Sometimes the thrill is not remembering what I'd done in those waking hours, because as it goes I'm strong for about three hours, and then I have to stop for fear of losing quality. I put the laptop back in my office, and the rest of the day is me walking in and out, sitting in front of the laptop for a tweak here and there before wandering off again. This works for me now, especially with this new manuscript, in which I've just hit ten chapters and over 100 pages.
Where is your sweet spot?
The following is a passage from the novel The Map of Time by Felix J. Palma (pictured):
Not even the touch on the skin of the delicious breeze heralding the arrival of summer, nor caressing a woman's body, nor sipping Scotch whiskey in the bathtub until the water goes cold, in short, no other pleasure Wells could think of gave him a greater sense of well-being than when he added the final full stop to a novel. This culminating act always filled him with a sense of giddy satisfaction born of the certainty that nothing he could achieve in life could fulfill him more than writing a novel, no matter how tedious, difficult, and thankless he found the task, for Wells was one of those writers who detest writing but love "having written."

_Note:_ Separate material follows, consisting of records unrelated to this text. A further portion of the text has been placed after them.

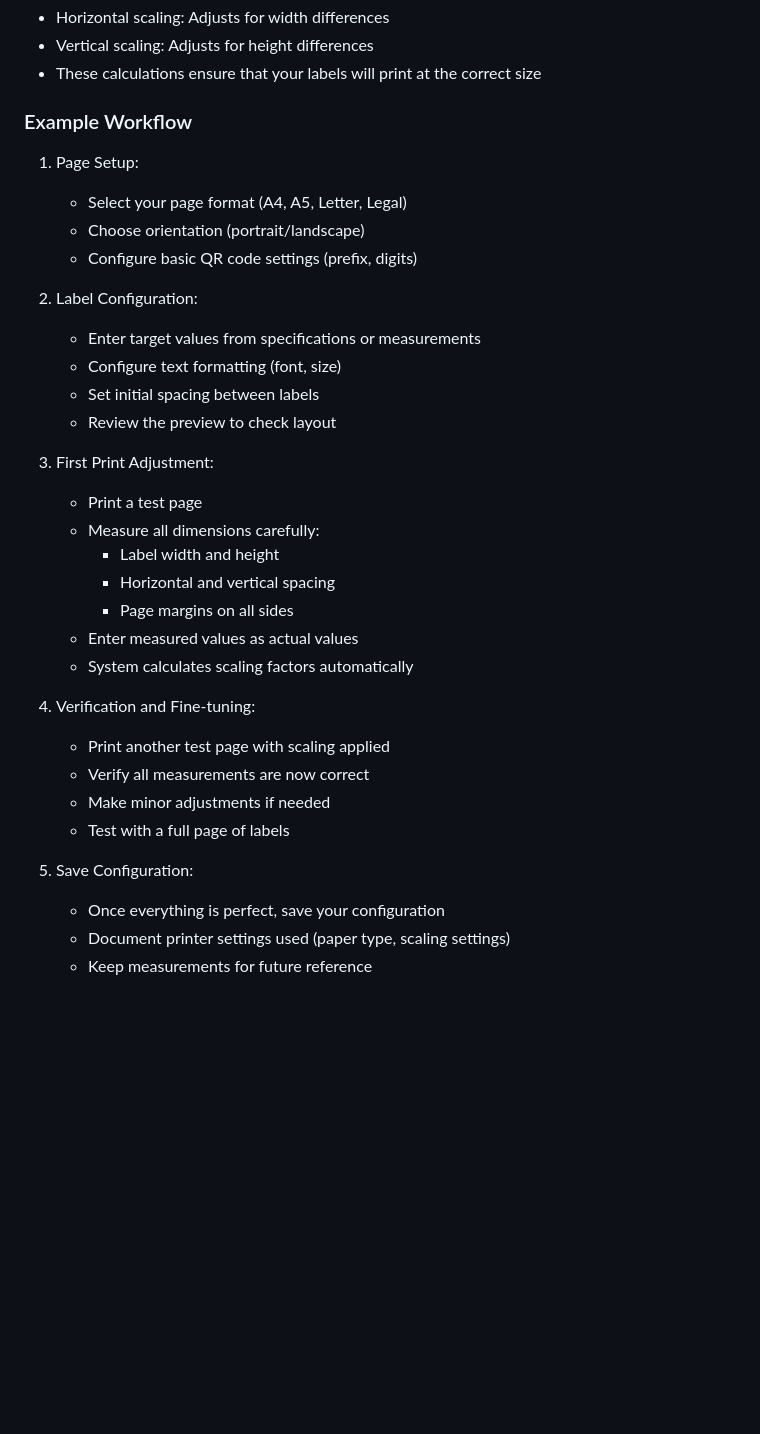
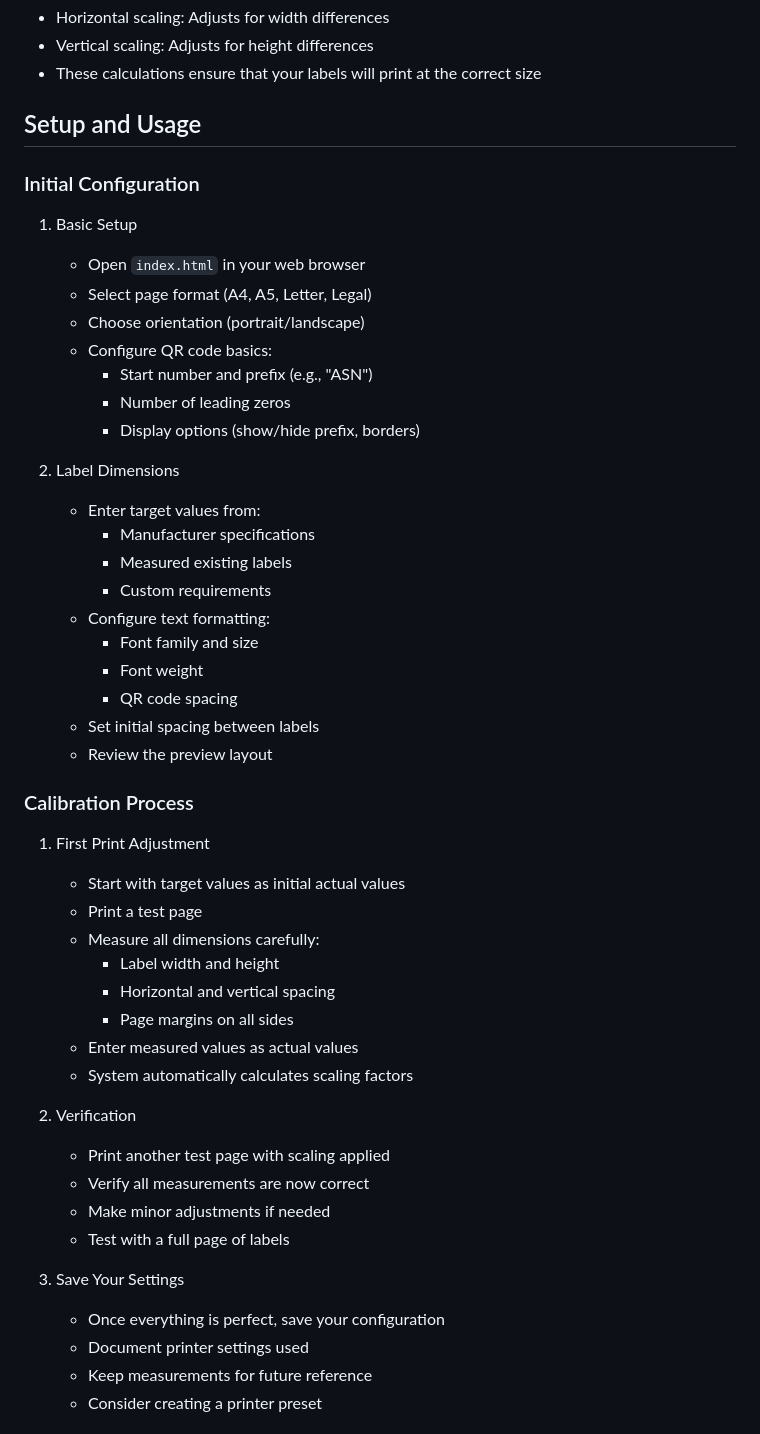
Before and after one commit to highTowerSU/ASN-QR-Code-label-generator, a Markdown page: README.md, the part around the change printed below. Rendered like a GitHub page; blank space fills up the shorter version.

Commit message:
Restructure README.md: Merge Example Workflow and Usage sections into comprehensive Setup and Usage guide

```diff
--- a/README.md
+++ b/README.md
@@ -70,35 +70,52 @@ The system automatically calculates scaling factors to compensate for printer va
 - Vertical scaling: Adjusts for height differences
 - These calculations ensure that your labels will print at the correct size
 
-### Example Workflow
-1. Page Setup:
-   - Select your page format (A4, A5, Letter, Legal)
+## Setup and Usage
+
+### Initial Configuration
+
+1. Basic Setup
+   - Open `index.html` in your web browser
+   - Select page format (A4, A5, Letter, Legal)
    - Choose orientation (portrait/landscape)
-   - Configure basic QR code settings (prefix, digits)
+   - Configure QR code basics:
+     * Start number and prefix (e.g., "ASN")
+     * Number of leading zeros
+     * Display options (show/hide prefix, borders)
 
-2. Label Configuration:
-   - Enter target values from specifications or measurements
-   - Configure text formatting (font, size)
+2. Label Dimensions
+   - Enter target values from:
+     * Manufacturer specifications
+     * Measured existing labels
+     * Custom requirements
+   - Configure text formatting:
+     * Font family and size
+     * Font weight
+     * QR code spacing
    - Set initial spacing between labels
-   - Review the preview to check layout
+   - Review the preview layout
 
-3. First Print Adjustment:
+### Calibration Process
+
+1. First Print Adjustment
+   - Start with target values as initial actual values
    - Print a test page
    - Measure all dimensions carefully:
      * Label width and height
      * Horizontal and vertical spacing
      * Page margins on all sides
    - Enter measured values as actual values
-   - System calculates scaling factors automatically
+   - System automatically calculates scaling factors
 
-4. Verification and Fine-tuning:
+2. Verification
    - Print another test page with scaling applied
    - Verify all measurements are now correct
    - Make minor adjustments if needed
    - Test with a full page of labels
 
-5. Save Configuration:
+3. Save Your Settings
    - Once everything is perfect, save your configuration
-   - Document printer settings used (paper type, scaling settings)
+   - Document printer settings used
    - Keep measurements for future reference
+   - Consider creating a printer preset
 
```
Also changed, not shown: other parts of README.md (+19 -67 lines).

There is so much truth to these sentences that it's as if I've found a sibling in this grouping of words, a truth that is so unlike a truth but rather a matter of fact, never having to prove itself as being otherwise. Like I felt about Woody Allen in his movie "Midnight in Paris," writers just get other writers and cater to them as such. Last night, I read my last completed chapter so far, and it left me stunned and so satisfied that I slept better than I'd slept in a long time.